- _Problem description_
Each line of the records that holds the word "html" should be copied out.

- _Data for processing_
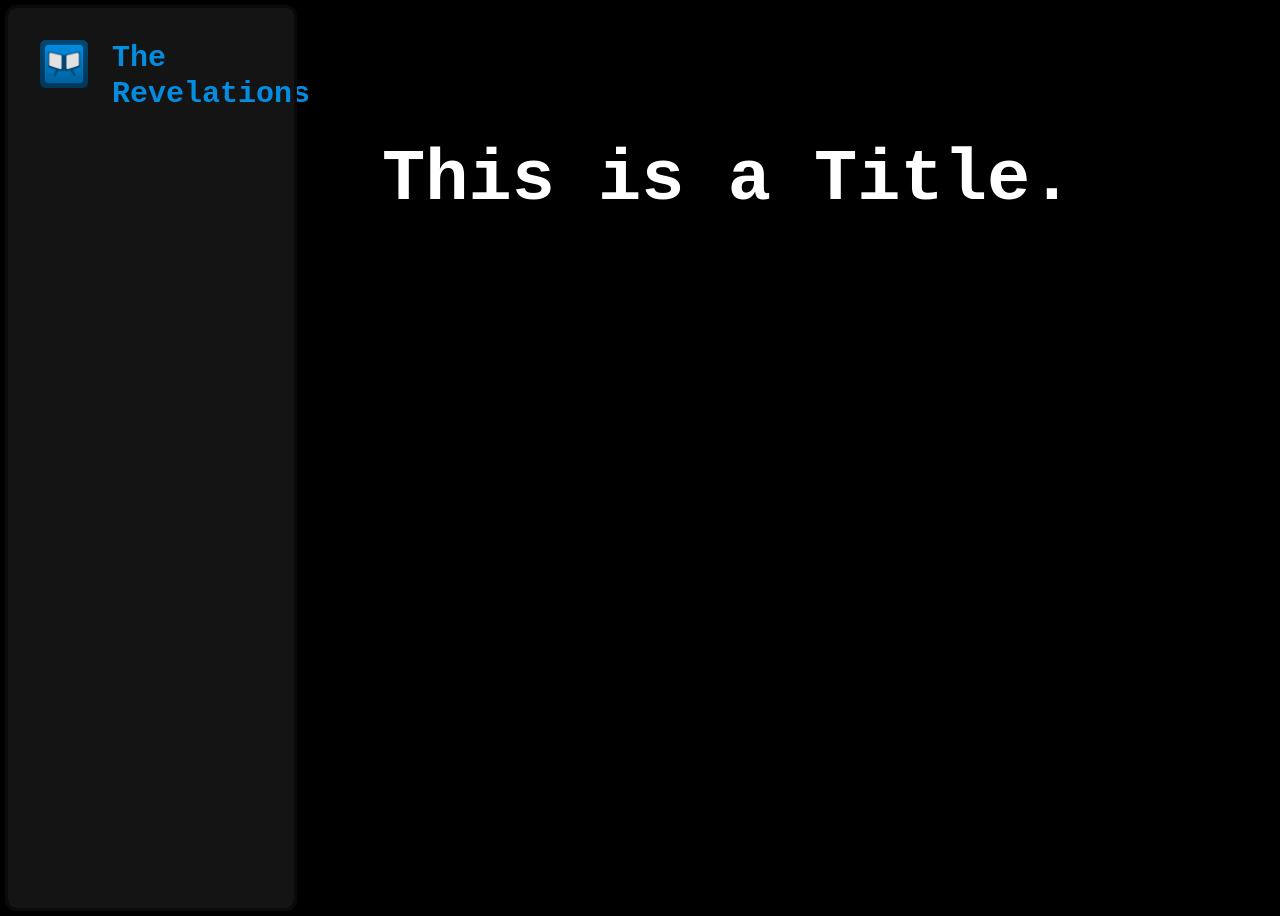
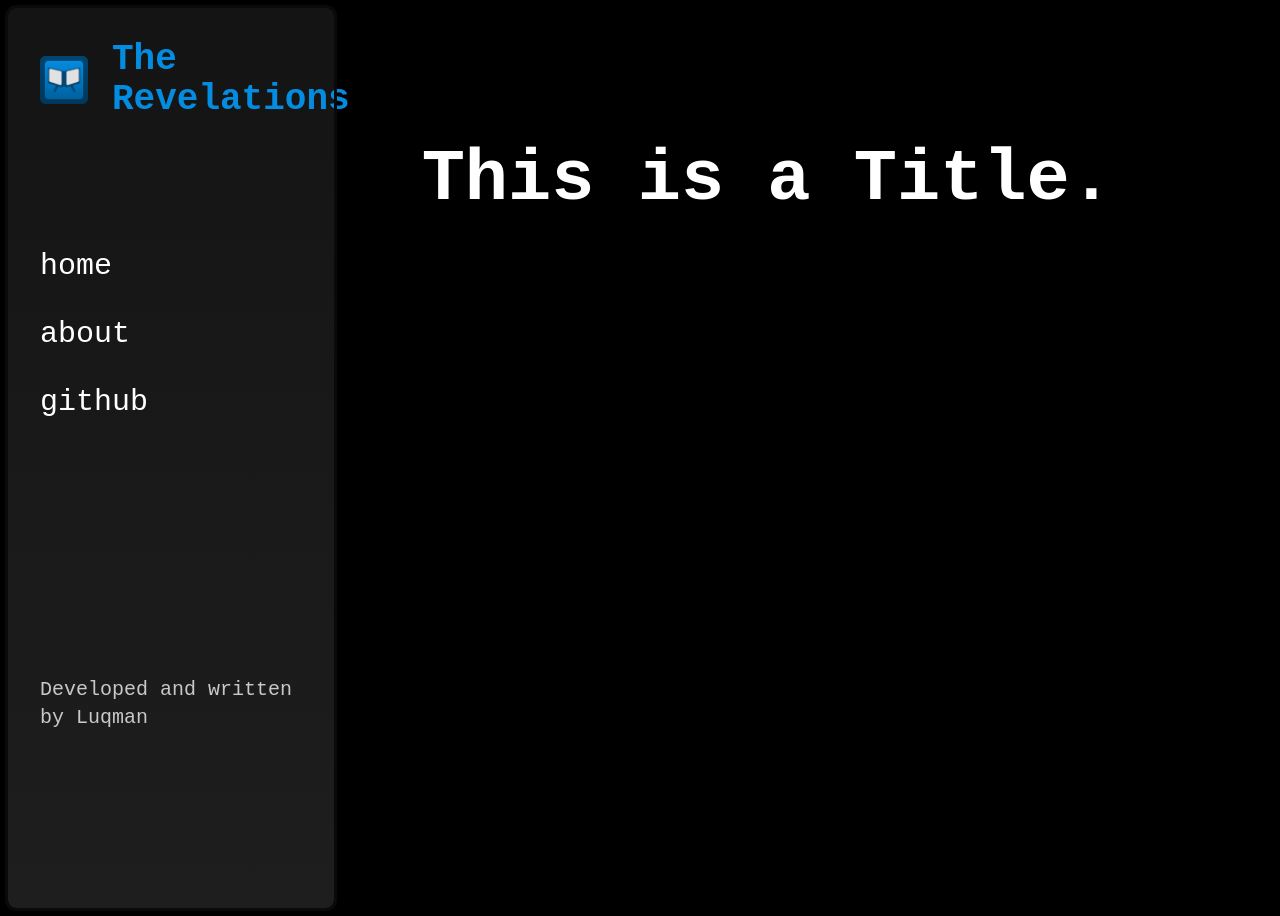
Before and after one commit to theluqmn/revelations, a Jekyll site: the page built from index.md, in a window 1280 px wide. Built offline with Jekyll 4.4.1, drawn with Linux system fonts in a browser that asks for light colours; nearby versions of some CDN libraries; some web fonts are replaced.

Commit message:
some nav links, etc

```diff
--- a/_layouts/home.html
+++ b/_layouts/home.html
@@ -32,15 +32,26 @@
     </head>
 
     <body class="bg-black">
-        <div class="flex flex-col gap-16 md:flex-row">
+        <div class="flex flex-row gap-16 md:flex-row">
             <!-- The sidebar -->
-            <div class="m-2 w-3/12 p-8 flex flex-col rounded-lg gap-8 bg-[rgb(20,20,20)] h-screen outline outline-5 outline-[rgb(10,10,10)]">
-                <div class="flex flex-row gap-6">
+            <div class="m-2 w-4/12 p-8 flex flex-col rounded-lg h-screen outline outline-5 outline-[rgb(10,10,10)]
+            bg-gradient-to-b from-[rgb(20,20,20)] to-[rgb(30,30,30)]">
+                <div class="flex flex-row gap-6 items-center">
                     <img src="../assets/icon.png" alt="The Revelations icon" class="w-12 h-12" />
-                    <h1 class="text-3xl text-[rgb(4,140,224)] font-semibold">
+                    <h1 class="text-4xl text-[rgb(4,140,224)] font-semibold">
                         The Revelations
                     </h1>
                 </div>
+
+                <div class="py-32 flex flex-col gap-8">
+                    <a class="text-white text-3xl">home</a>
+                    <a class="text-white text-3xl">about</a>
+                    <a class="text-white text-3xl">github</a>
+                </div>
+
+                <p class="text-xl pt-32 text-[rgb(200,200,200)]">
+                    Developed and written by Luqman
+                </p>
             </div>
 
             <div class="p-4 w-full flex flex-col gap-2">
```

- _Response to the exercise_
--- a/_layouts/home.html
+++ b/_layouts/home.html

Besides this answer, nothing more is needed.